for instance, child to re
dot begin to teach *
g that she has inft riably found, that children who have been taught to read earlier are no forwarder at seven. The tact she displays in detecting faults, and the variety of methods she adopts in correcting them, show great insight into the human heart. Many valuable hints are scattered up and down the volume.
Ertracts from Charges.
NO CLERGYMAN CAN DO HIS DUTY EFFICIENTLY, WHO DOES NOT CATECHISE.
There are three forms in which we must speak to our people :-in Exhortation in Admonition-and in Instruction. The pulpit is the scene of the first of these ; the houses of our parishioners must witness the second ; and the parish school, particularly the Sunday school, and the reading desk of our churches should be the place in which we exhibit proofs of the third. To this last topic I now turn.
To those who are acquainted with the present state of the kingdom, there can be little doubt that ignorance is one great source of irreligion : not that mere intelligence will make men christians, but that many persons do not believe in Christianity, because they are practically unacquainted with it, and many more are alienated from the communion of our Church, because they have never imbibed a sufficient stock of knowledge to understand the real nature of those questions on which others differ from us. Therefore the parish school should be the frequent scene of the clergyman's labour.
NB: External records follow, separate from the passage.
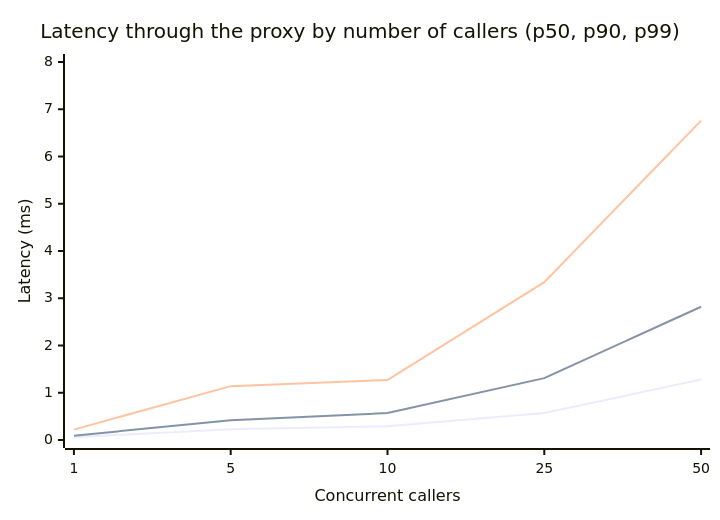
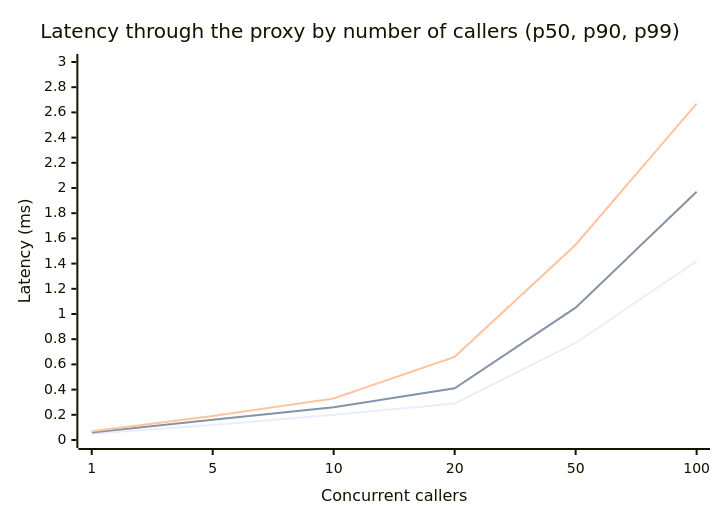
One commit to aisrael/reverse-proxy changed the first of 4 diagrams in docs/benchmarks.md. Above: the diagram before and after it, drawn with Mermaid. The commit also changed other lines of this file, not shown here.

````diff
--- a/docs/benchmarks.md
+++ b/docs/benchmarks.md
@@ -51,9 +54,9 @@
 ```mermaid
 xychart-beta
     title "Latency through the proxy by number of callers (p50, p90, p99)"
-    x-axis "Concurrent callers" ["1", "5", "10", "25", "50"]
-    y-axis "Latency (ms)" 0 --> 8
-    line [0.06, 0.23, 0.29, 0.57, 1.28]
-    line [0.09, 0.42, 0.57, 1.31, 2.82]
-    line [0.22, 1.14, 1.27, 3.34, 6.76]
+    x-axis "Concurrent callers" ["1", "5", "10", "20", "50", "100"]
+    y-axis "Latency (ms)" 0 --> 3
+    line [0.05, 0.12, 0.20, 0.29, 0.77, 1.42]
+    line [0.06, 0.16, 0.26, 0.41, 1.05, 1.97]
+    line [0.07, 0.19, 0.33, 0.66, 1.55, 2.67]
 ```
````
He should try to see that the children really understand that which they prosessedly learn, and to give a christian tone to everything which is there taught them. I say nothing of the school being the best entrance into the house of every parent; but if the children of the parish have grown up with the habit of regarding their clergyman as an enlightened instructor, and a friendly governor, it will tend more than anything to place him in that position in which he is likely to occupy his proper place among his people. I need not dwell on the good which his visits ought to do the children. We may know many things, and not be the wiser for it, and this is often the case with that species of mechanical instruction which is communicated by unenlightened teachers, who can impart a good deal of information on some branches of knowledge, without opening the minds of the scholars by the process. But if these same scholars were from time to time questioned by an intelligent visiter, the less efficient teacher would perceive his own deficiency, and the children would obtain a key to open stores of mechanical information, which would thus be converted into true knowledge. But it is to the Sunday school* and catechising that I would more directly turn your attention. By catechising, I mean the public teaching in the church, before those of the congregation who desire to listen. The canons and rubric direct that this shall be done after the second lesson in evening service. But the circumstances of the parish, or a change in the habits of the people may render an alteration in the time at which it is performed, advisable; and as in such a question each clergyman ought to be a better judge of the propriety of selecting one time or the other, I leave it to your discretion.—They who neglect to catechise publicly, in connection with the Sunday school, not only omit a most eflicient means of doing good, but I must say that they obey neither the law of the land, nor of the church ; and after my frequent and earnest requests on this
Many observations with regard to the management of a Sunday school will be found in a letter on that subject, which I wrote to Mr. Howard, at his request, and which I have printed in the Appendix.